“I need something to be… good. I need something to feel right. I’m not depressed, my heart is not broken, I’m not grieving. She’s not dead, she’s out there, she’s living out her dreams, and I know she’s happy, and that makes me feel proud for her.
“But there is this other feeling that doesn’t completely feel fair, or right, or good. She goes on, day in and day out, happy without me. Every morning, I wake up, and there’s this feeling that maybe my dreams are over, that maybe I had my dreams, and they’re over now. I’m going to be this single guy: no wife, no kids, no family. She was my family, and now she’s someplace else, and I let her go.
“It’s good that I did. It’s better for her, but for me… So I need something to be good. I need a reason to get up every morning, and not crawl back into that cave that I was in before I met her. And you know she saved me; you were there, you remember how I was. I was dark. That war made me dark, and that darkness is still in me. She just lit it up.
“So I just thought, maybe to beat back that darkness, I would do something good… I’d just do something good, like go be with those guys, who would remind me… I just need something to be good.”
– Owen Hunt, Grey’s Anatomy
One of the reasons I’ve watched Grey’s Anatomy religiously is Cristina Yang. She always reminded me so much of myself — sarcastic, tough bordering on harsh, candid, and unintentionally vulnerable. Even when the storylines started to feel draggy, monotonous, and occasionally even a little bit ridiculous, I watched the show for her.
Another reason I still watch Grey’s Anatomy religiously to this day is the incredible writing that puts so much life into this show. Regardless of whatever issues she may have had during the show’s run, Shonda Rhimes is unbeatable when it comes to emotionally raw dialog — the kind that almost always hits too close to home, the kind that makes me feel like I am Olivia Pope, but for all the wrong reasons, the kind that makes you want to ask Shonda how she knows.

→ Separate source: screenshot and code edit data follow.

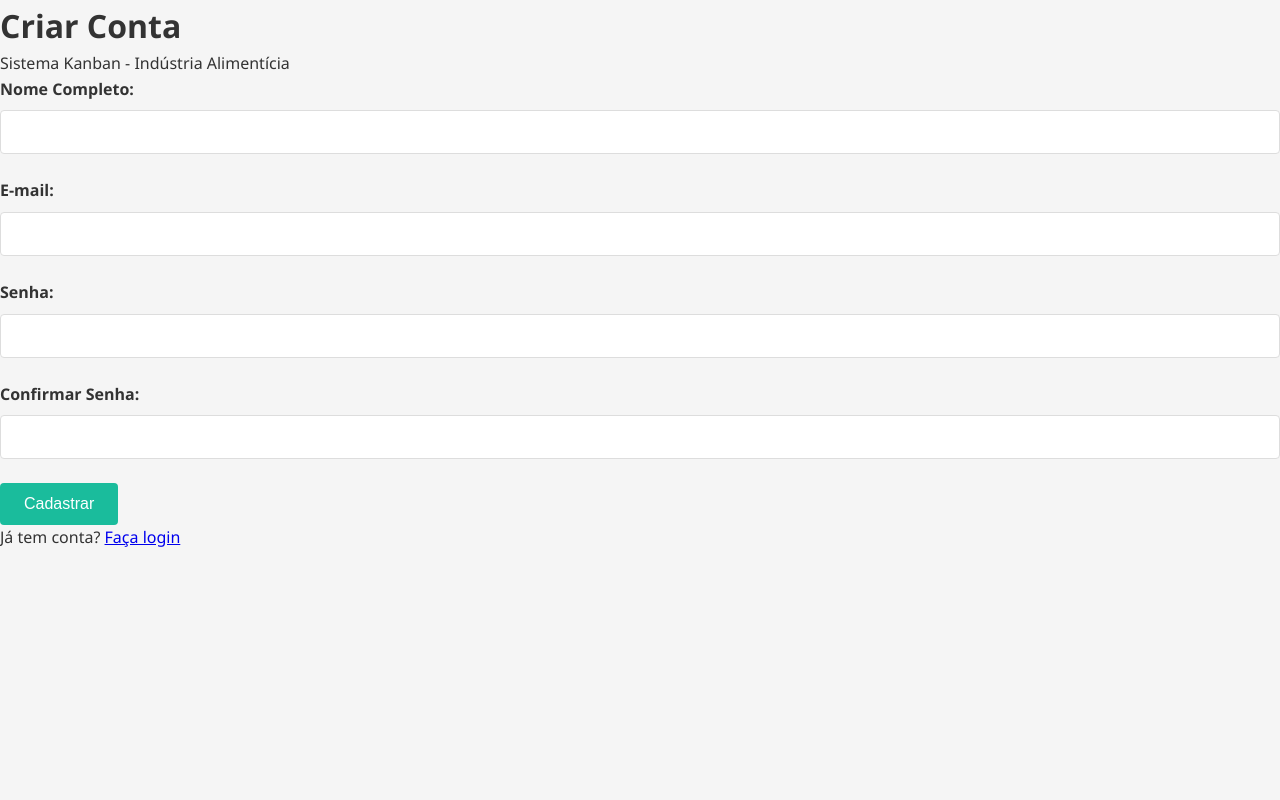
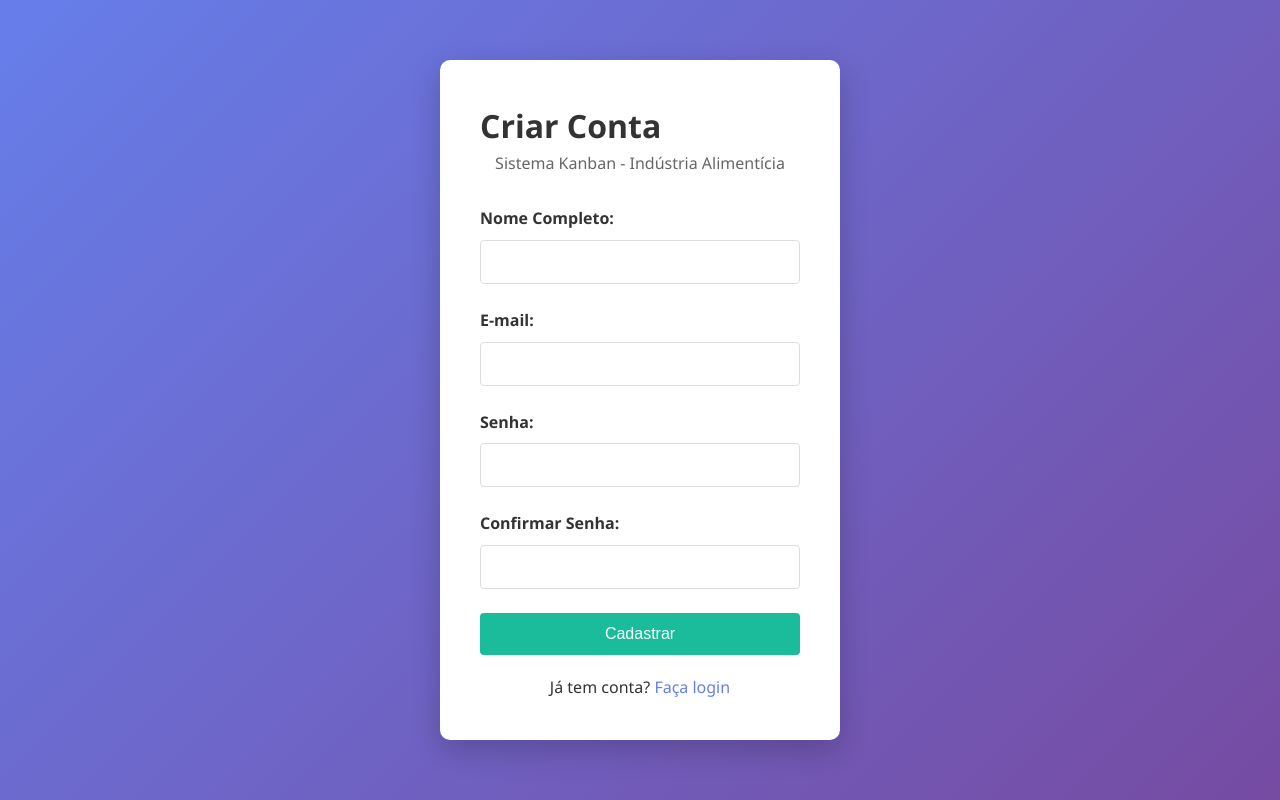
Before and after one commit to heloysasales11/atividade-14-CRUD-KANBAN, a PHP site: page /registro.html in a window 1280 px wide. Run offline with PHP 8.4, Linux system fonts and the light colour scheme.

Commit message:
add - atualização no style.css

```diff
--- a/style.css
+++ b/style.css
@@ -383,3 +383,106 @@ footer {
         grid-template-columns: 1fr;
     }
 }
+
+/* Estilos para Autenticação */
+.auth-container {
+    display: flex;
+    justify-content: center;
+    align-items: center;
+    min-height: 100vh;
+    background: linear-gradient(135deg, #667eea 0%, #764ba2 100%);
+    padding: 20px;
+}
+
+.auth-card {
+    background: white;
+    padding: 40px;
+    border-radius: 10px;
+    box-shadow: 0 10px 30px rgba(0,0,0,0.2);
+    width: 100%;
+    max-width: 400px;
+}
+
+.auth-subtitle {
+    text-align: center;
+    color: #666;
+    margin-bottom: 30px;
+}
+
+.auth-form {
+    margin-bottom: 20px;
+}
+
+.btn-block {
+    width: 100%;
+    display: block;
+}
+
+.auth-links {
+    text-align: center;
+    margin-top: 20px;
+}
+
+.auth-links a {
+    color: #667eea;
+    text-decoration: none;
+}
+
+.auth-links a:hover {
+    text-decoration: underline;
+}
+
+/* Navbar com usuário */
+.user-info {
+    display: flex;
+    align-items: center;
+    gap: 15px;
+    margin-left: auto;
+}
+
+/* Integração com API */
+.api-integration {
+    background: #f8f9fa;
+    border: 1px solid #e9ecef;
+    border-radius: 5px;
+    padding: 15px;
+    margin-bottom: 20px;
+}
+
+.api-result {
+    background: #e7f3ff;
+    border: 1px solid #b3d9ff;
+    border-radius: 5px;
+    padding: 10px;
+    margin-top: 10px;
+    display: none;
+}
+
+.cep-search {
+    display: flex;
+    gap: 10px;
+    margin-bottom: 10px;
+}
+
+.cep-search input {
+    flex: 1;
+}
+
+/* Mensagens */
+.mensagem-erro {
+    background: #f8d7da;
+    color: #721c24;
+    padding: 10px;
+    border-radius: 5px;
+    margin-top: 15px;
+    border: 1px solid #f5c6cb;
+}
+
+.mensagem-sucesso {
+    background: #d4edda;
+    color: #155724;
+    padding: 10px;
+    border-radius: 5px;
+    margin-top: 15px;
+    border: 1px solid #c3e6cb;
+}
```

How she knows that when a dip occurs in the momentum of your everyday life, the odd little feeling of malcontent creeps in. How she knows that no matter how happy and content you are with your current lot in life, there is still a shadow over that one little part of it that threatens to ruin everything else. How she knows that all it takes is one person to cast a bright light over that darkness in your heart, and one person to take away that light completely and permanently. How she knows that when the darkness takes over, so much so that you can’t even do the simplest thing like book a flight ticket without associating it with that darkness, all you need is for something to be good.